The entries below are to be reproduced exactly, with their pictures omitted.
(Beginning of Records shown)
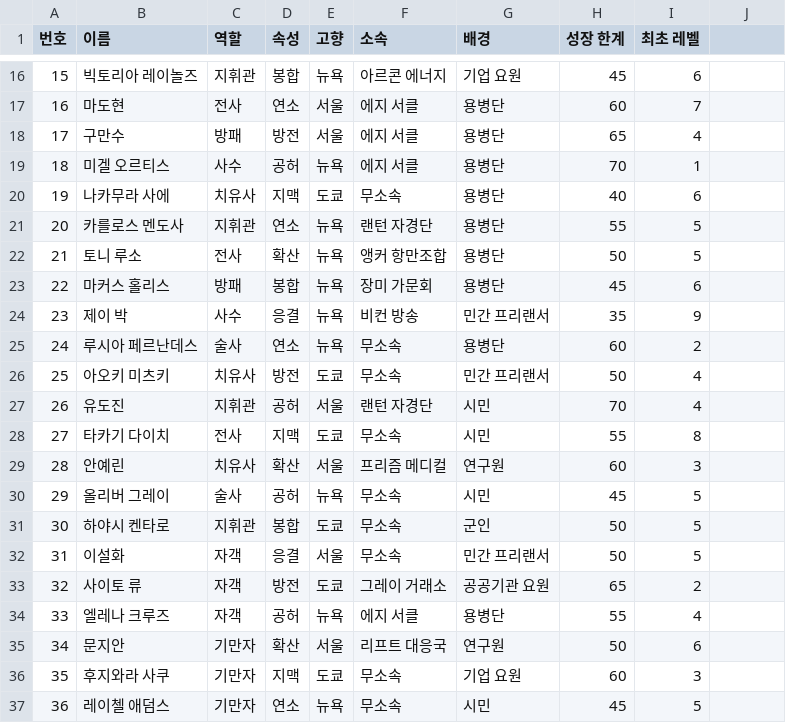
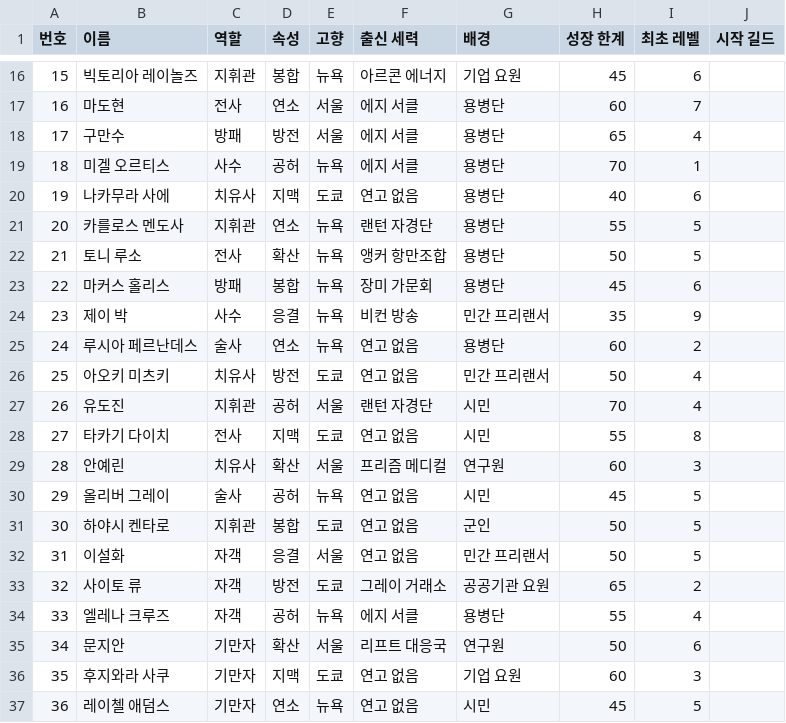
Before and after one commit to hj0044/arche, a CSV file: docs/design/roster-phase1.csv, drawn as a sheet; only a part is shown, gaps mark what is left out; the diff covers the shown part only.

```diff
--- a/docs/design/roster-phase1.csv
+++ b/docs/design/roster-phase1.csv
@@ -1 +1 @@
-번호,이름,역할,속성,고향,소속,배경,성장 한계,최초 레벨
+번호,이름,역할,속성,고향,출신 세력,배경,성장 한계,최초 레벨,시작 길드
@@ -20 +20 @@
-19,나카무라 사에,치유사,지맥,도쿄,무소속,용병단,40,6
+19,나카무라 사에,치유사,지맥,도쿄,연고 없음,용병단,40,6,
@@ -25,2 +25,2 @@
-24,루시아 페르난데스,술사,연소,뉴욕,무소속,용병단,60,2
-25,아오키 미츠키,치유사,방전,도쿄,무소속,민간 프리랜서,50,4
+24,루시아 페르난데스,술사,연소,뉴욕,연고 없음,용병단,60,2,
+25,아오키 미츠키,치유사,방전,도쿄,연고 없음,민간 프리랜서,50,4,
@@ -28 +28 @@
-27,타카기 다이치,전사,지맥,도쿄,무소속,시민,55,8
+27,타카기 다이치,전사,지맥,도쿄,연고 없음,시민,55,8,
@@ -30,3 +30,3 @@
-29,올리버 그레이,술사,공허,뉴욕,무소속,시민,45,5
-30,하야시 켄타로,지휘관,봉합,도쿄,무소속,군인,50,5
-31,이설화,자객,응결,서울,무소속,민간 프리랜서,50,5
+29,올리버 그레이,술사,공허,뉴욕,연고 없음,시민,45,5,
+30,하야시 켄타로,지휘관,봉합,도쿄,연고 없음,군인,50,5,
+31,이설화,자객,응결,서울,연고 없음,민간 프리랜서,50,5,
@@ -36,2 +36,2 @@
-35,후지와라 사쿠,기만자,지맥,도쿄,무소속,기업 요원,60,3
-36,레이첼 애덤스,기만자,연소,뉴욕,무소속,시민,45,5
+35,후지와라 사쿠,기만자,지맥,도쿄,연고 없음,기업 요원,60,3,
+36,레이첼 애덤스,기만자,연소,뉴욕,연고 없음,시민,45,5,
```
Also changed, not shown: 9 edited cells elsewhere in this file, 42 other files.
(End of Records shown)
= Answer below =
Before and after one commit to hj0044/arche, a CSV file: docs/design/roster-phase1.csv, drawn as a sheet; only a part is shown, gaps mark what is left out; the diff covers the shown part only.

```diff
--- a/docs/design/roster-phase1.csv
+++ b/docs/design/roster-phase1.csv
@@ -1 +1 @@
-번호,이름,역할,속성,고향,소속,배경,성장 한계,최초 레벨
+번호,이름,역할,속성,고향,출신 세력,배경,성장 한계,최초 레벨,시작 길드
@@ -20 +20 @@
-19,나카무라 사에,치유사,지맥,도쿄,무소속,용병단,40,6
+19,나카무라 사에,치유사,지맥,도쿄,연고 없음,용병단,40,6,
@@ -25,2 +25,2 @@
-24,루시아 페르난데스,술사,연소,뉴욕,무소속,용병단,60,2
-25,아오키 미츠키,치유사,방전,도쿄,무소속,민간 프리랜서,50,4
+24,루시아 페르난데스,술사,연소,뉴욕,연고 없음,용병단,60,2,
+25,아오키 미츠키,치유사,방전,도쿄,연고 없음,민간 프리랜서,50,4,
@@ -28 +28 @@
-27,타카기 다이치,전사,지맥,도쿄,무소속,시민,55,8
+27,타카기 다이치,전사,지맥,도쿄,연고 없음,시민,55,8,
@@ -30,3 +30,3 @@
-29,올리버 그레이,술사,공허,뉴욕,무소속,시민,45,5
-30,하야시 켄타로,지휘관,봉합,도쿄,무소속,군인,50,5
-31,이설화,자객,응결,서울,무소속,민간 프리랜서,50,5
+29,올리버 그레이,술사,공허,뉴욕,연고 없음,시민,45,5,
+30,하야시 켄타로,지휘관,봉합,도쿄,연고 없음,군인,50,5,
+31,이설화,자객,응결,서울,연고 없음,민간 프리랜서,50,5,
@@ -36,2 +36,2 @@
-35,후지와라 사쿠,기만자,지맥,도쿄,무소속,기업 요원,60,3
-36,레이첼 애덤스,기만자,연소,뉴욕,무소속,시민,45,5
+35,후지와라 사쿠,기만자,지맥,도쿄,연고 없음,기업 요원,60,3,
+36,레이첼 애덤스,기만자,연소,뉴욕,연고 없음,시민,45,5,
```
Also changed, not shown: 9 edited cells elsewhere in this file, 42 other files.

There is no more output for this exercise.